_EXERCISE OBJECTIVE_
The required result is the number of lines in this material containing the word "minimal". Write that number and no other text.

_GIVEN DATA_
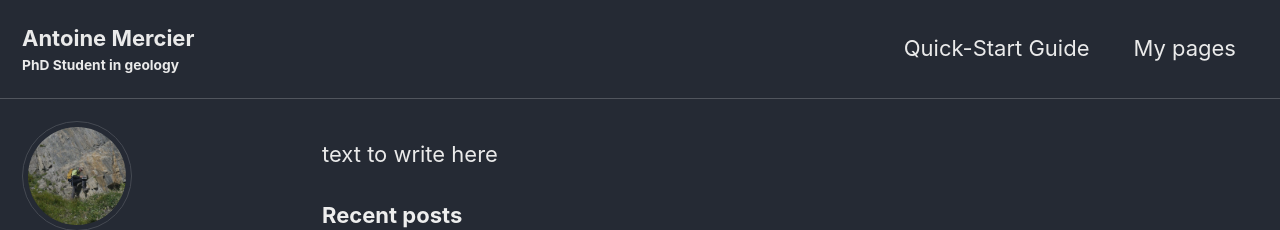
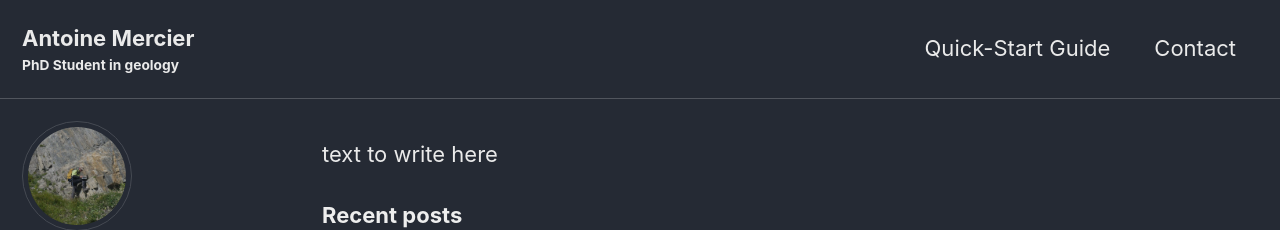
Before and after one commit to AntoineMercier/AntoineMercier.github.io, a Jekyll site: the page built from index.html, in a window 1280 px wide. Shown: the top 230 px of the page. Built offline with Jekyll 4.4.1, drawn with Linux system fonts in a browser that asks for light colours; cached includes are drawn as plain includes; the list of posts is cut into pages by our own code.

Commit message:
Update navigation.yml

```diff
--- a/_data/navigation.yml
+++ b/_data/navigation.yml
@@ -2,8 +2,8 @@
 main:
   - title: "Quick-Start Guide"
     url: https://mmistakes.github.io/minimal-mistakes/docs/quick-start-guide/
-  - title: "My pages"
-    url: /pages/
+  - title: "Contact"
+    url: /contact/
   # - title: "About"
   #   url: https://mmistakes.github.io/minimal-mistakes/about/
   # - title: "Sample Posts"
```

_WRITTEN RESPONSE_
2